His 6th point states, “I believe social business platforms enable better management. They let everyone shape their own reputation through public contribution. [Emphasis added]. That visibility, in turn, provides greater access to opportunities. Managers will no longer need to – or be able to – serve as patrons, arbiters, and gatekeepers.”
While I agree that social business platforms give employees the tools to shape their own reputation, and this can be beneficial, I also think that it’s a learned ability and doesn’t necessarily come naturally. Fear of blowing your own horn, or sticking your neck out can squelch participation. Individuals need to recognize the value of their contributions and feel safe to speak up. Organizations need to nurture engagement and recognize that personalities may share in different ways.
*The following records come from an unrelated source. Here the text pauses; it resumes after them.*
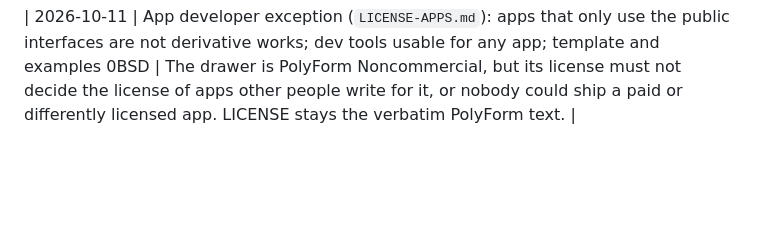
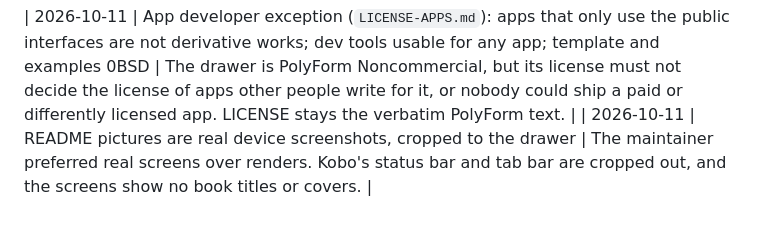
Before and after one commit to minhdangphuoc/NickelDrawer, a Markdown page: docs/DECISIONS.md, the part around the change. Rendered like a GitHub page; blank space fills up the shorter version.

```diff
--- a/docs/DECISIONS.md
+++ b/docs/DECISIONS.md
@@ -43,3 +43,4 @@
 | 2026-10-10 | The UI Kit is a catalogue with a `samples` states matrix; the drawer empty state offers "Find apps" only when there is something to do | One page per component (description, states as pictures, one live sample, readout of the last event, guidance); `samples` cells are pictures with no events and never count as the primary. The drawer's primary on its empty state exists only once the model is loaded and the host offers `_refresh`; while loading it shows the heading alone. Dates and times come from the locale (`format.*`). |
 
 | 2026-10-11 | App developer exception (`LICENSE-APPS.md`): apps that only use the public interfaces are not derivative works; dev tools usable for any app; template and examples 0BSD | The drawer is PolyForm Noncommercial, but its license must not decide the license of apps other people write for it, or nobody could ship a paid or differently licensed app. LICENSE stays the verbatim PolyForm text. |
+| 2026-10-11 | README pictures are real device screenshots, cropped to the drawer | The maintainer preferred real screens over renders. Kobo's status bar and tab bar are cropped out, and the screens show no book titles or covers. |
```
Also changed, not shown: README.md (+2 -9 lines), README.vi.md (+2 -9 lines), docs/img/device-grid.png (added), docs/img/device-list.png (added), docs/img/drawer-grid.png (deleted), docs/img/drawer-grid.vi.png (deleted), docs/img/drawer-list.png (deleted), docs/img/drawer-list.vi.png (deleted).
“Smart people want to give their best and as they learn more, they learn that they need to learn a lot more before they start sharing. They learn some more and they learn they need to learn some more. What they forget is that most of the expertise that they already have is either becoming “obvious” to them or better yet, going into their “background thinking.”
Becoming obvious means that there is nothing special about it.
Becoming their background thinking means that they don’t even realize that it’s knowledge. It becomes part of them. For example think about alphabets and multiplication tables. It is in our background thinking and we don’t think about that as knowledge.”
My point is that when you are creating a truly collaborative environment you need to recognize and diminish the subtle encumbrances to sharing. Help employees see the value in ways that are meaningful to them. Help them feel safe, comfortable, and of service.